The International City Theatre cast lives up to the challenge. As Father Flynn, Michael Polak starts out as good-humored and approachable as he preaches, meets with the sisters, and coaches the parish ball team, but convincingly lapses into anger and male entitlement as he warns Sister Aloysius her job as principal may be in jeopardy. Erin Anne Williams, as Sister James, is all fresh-faced enthusiasm as she enters for her first meeting with Sister Aloysius, but soon is wracked by doubt about her abilities and intuition; as the play progresses, this young, vibrantly happy woman crumbles before us, becoming angry, suspicious, and unsure of what she thought she knew. Tamika Simpkins at first brings a grave dignity to Mrs. Muller, the boy’s mother, then smoothly transitions into a woman who’s willing to excuse inexcusable behavior if it will mean her son will eventually have a better life.
But it’s Eileen T’Kaye as Sister Aloysius who propels the play, as she tackles the huge role of Sister Aloysius with subtlety and vigor. Sister Aloysius’s martinet personality leads to a number of big laughs as she instructs the wide-eyed Sister James in the ways of the world, and Ms T’Kaye’s flawless comic timing lands every one. When matters turn serious, so does she, and we come to see Sister Aloysius as having not only a steel backbone, but also a willingness to fight dirty when necessary: in the final scene, she reprises a line from early in the play to the effect that in the pursuit of wrongdoing, one must sometimes step away from God. The last moment of the play is a difficult one for an actor, as it’s an abrupt about-face requiring a spot-on torrent of emotion, and Ms T’Kaye handles it splendidly.
As is to be expected at ICT, the technical elements are first-rate: an elegant and evocative set by Christopher Scott Murillo, fine lighting by Karyn D. Lawrence, costumes by Kim DeShazo, and sound by Dave Mickey.
The direction by caryn desai is fluid and assured, maintaining a crackling pace while giving the moments of introspection the time and attention they require.
Mr. Shanley’s Pulitzer and Tony-winning play was originally titled, simply, Doubt, but when it was published, he changed the title to Doubt: A Parable. It’s a tricky piece, as there’s no real evidence one way or the other as to Father Flynn’s guilt or innocence: one observer may be certain, another may be unsure. In the end, Mr. Shanley seems to land on the side of doubt: can we ever know for certain what’s in another’s heart or mind? Is certainty – which so many these days seem to possess about the motives of others – a virtue or a flaw? Do we, perhaps, only really become human when we’re willing to have… doubt?

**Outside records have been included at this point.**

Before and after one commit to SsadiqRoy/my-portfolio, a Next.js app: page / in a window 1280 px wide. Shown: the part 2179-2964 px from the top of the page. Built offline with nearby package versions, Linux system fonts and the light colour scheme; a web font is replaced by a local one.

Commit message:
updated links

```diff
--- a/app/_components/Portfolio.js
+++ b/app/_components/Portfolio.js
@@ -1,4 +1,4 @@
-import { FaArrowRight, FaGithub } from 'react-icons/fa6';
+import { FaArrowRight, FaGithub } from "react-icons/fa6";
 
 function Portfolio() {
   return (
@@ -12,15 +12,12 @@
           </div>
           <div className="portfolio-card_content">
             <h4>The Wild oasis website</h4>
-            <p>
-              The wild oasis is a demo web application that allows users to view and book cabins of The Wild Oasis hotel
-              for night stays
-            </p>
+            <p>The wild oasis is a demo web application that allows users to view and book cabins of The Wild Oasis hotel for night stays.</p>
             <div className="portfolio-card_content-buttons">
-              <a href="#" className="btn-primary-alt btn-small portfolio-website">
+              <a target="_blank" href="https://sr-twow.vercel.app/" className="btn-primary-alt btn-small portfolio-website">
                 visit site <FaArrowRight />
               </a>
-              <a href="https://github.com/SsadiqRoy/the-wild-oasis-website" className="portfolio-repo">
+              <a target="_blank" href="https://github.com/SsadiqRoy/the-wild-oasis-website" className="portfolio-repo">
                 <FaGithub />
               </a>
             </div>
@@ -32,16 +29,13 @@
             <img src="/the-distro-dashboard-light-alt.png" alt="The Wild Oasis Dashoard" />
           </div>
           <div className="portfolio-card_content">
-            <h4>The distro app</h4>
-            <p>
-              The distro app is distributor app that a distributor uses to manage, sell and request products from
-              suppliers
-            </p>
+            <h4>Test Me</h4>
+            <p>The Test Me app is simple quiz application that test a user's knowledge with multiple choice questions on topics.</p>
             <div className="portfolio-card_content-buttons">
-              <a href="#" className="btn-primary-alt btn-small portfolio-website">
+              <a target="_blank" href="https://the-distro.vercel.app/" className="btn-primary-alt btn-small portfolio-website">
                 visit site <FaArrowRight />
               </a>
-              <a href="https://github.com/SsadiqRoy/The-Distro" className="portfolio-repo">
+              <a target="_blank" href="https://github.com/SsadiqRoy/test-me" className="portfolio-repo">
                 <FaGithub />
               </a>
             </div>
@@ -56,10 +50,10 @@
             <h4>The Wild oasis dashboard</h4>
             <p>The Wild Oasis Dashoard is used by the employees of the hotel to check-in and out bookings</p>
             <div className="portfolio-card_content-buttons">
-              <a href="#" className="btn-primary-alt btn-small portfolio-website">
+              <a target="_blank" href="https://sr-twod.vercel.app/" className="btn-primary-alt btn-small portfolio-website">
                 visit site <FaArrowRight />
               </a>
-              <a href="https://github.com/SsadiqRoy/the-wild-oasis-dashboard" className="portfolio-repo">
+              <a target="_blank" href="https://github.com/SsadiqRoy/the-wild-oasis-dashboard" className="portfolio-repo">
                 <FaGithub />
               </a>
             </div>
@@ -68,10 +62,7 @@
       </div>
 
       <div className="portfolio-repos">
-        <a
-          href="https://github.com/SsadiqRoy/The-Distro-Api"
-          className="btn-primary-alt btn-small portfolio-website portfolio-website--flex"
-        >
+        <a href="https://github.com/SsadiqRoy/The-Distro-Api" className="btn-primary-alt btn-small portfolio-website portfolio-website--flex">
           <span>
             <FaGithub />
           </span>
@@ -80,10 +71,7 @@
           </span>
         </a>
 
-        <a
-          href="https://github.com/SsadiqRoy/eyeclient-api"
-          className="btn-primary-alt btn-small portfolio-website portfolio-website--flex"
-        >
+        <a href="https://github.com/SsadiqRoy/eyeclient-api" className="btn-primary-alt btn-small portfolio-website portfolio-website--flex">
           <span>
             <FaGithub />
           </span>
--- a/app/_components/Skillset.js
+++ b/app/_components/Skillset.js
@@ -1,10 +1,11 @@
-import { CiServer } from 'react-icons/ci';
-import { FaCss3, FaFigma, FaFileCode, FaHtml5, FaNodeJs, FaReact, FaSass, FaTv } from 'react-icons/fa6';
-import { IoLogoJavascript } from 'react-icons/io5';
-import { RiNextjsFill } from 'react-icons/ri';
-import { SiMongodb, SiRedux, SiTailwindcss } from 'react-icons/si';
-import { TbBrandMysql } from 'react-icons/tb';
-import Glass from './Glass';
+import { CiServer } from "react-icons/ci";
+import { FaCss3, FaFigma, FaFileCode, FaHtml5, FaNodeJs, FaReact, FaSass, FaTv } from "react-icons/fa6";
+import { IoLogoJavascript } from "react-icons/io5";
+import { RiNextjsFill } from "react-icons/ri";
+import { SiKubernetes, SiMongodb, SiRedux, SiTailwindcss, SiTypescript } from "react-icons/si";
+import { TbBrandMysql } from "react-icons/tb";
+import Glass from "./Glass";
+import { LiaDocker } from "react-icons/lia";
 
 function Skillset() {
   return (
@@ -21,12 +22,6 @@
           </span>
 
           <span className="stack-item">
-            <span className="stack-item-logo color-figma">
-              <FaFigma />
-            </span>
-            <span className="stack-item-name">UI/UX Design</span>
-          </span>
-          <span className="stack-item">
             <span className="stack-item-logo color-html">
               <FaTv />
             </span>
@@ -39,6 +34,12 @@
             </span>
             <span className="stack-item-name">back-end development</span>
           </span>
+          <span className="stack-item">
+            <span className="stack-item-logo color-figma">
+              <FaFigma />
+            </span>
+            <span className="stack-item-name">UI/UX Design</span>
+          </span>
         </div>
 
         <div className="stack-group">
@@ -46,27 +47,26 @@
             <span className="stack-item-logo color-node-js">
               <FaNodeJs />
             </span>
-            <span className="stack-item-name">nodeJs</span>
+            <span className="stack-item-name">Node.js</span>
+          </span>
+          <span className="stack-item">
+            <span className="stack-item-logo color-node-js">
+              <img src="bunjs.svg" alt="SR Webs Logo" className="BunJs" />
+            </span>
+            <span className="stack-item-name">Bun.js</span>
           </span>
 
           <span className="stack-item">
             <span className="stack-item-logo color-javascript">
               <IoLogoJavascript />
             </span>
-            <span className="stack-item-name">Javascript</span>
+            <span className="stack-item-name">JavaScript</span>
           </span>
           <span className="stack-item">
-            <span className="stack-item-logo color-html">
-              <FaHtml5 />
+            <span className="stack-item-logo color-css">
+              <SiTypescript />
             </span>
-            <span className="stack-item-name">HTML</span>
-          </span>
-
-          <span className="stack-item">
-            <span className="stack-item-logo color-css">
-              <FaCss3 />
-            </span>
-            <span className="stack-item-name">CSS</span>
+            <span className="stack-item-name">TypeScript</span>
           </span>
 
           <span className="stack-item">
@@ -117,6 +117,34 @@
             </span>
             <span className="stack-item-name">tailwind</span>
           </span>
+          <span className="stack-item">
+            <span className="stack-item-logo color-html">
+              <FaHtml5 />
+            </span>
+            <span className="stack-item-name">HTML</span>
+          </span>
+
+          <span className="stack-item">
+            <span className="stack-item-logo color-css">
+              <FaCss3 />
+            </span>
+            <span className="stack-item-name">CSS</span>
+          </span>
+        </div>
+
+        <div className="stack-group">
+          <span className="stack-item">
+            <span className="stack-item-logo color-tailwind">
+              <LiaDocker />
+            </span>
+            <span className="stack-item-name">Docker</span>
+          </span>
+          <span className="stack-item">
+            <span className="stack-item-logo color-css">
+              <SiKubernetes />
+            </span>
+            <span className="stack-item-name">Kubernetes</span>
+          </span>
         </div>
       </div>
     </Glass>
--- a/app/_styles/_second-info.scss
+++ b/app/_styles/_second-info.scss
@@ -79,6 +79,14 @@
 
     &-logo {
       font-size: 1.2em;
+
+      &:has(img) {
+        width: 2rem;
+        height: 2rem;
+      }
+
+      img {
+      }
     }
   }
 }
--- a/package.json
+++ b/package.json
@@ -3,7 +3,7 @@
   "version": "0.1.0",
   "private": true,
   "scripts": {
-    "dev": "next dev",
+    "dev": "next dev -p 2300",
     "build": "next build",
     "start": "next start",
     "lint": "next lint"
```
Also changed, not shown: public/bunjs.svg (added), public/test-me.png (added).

Written by John Patrick Shanley
Directed by caryn desai
Through September 11
International City Theatre
300 East Seaside Way
Long Beach, CA 90802
Tickets: 562-436-4610 or www.InternationalCityTheatre.org
Tracey Roman photos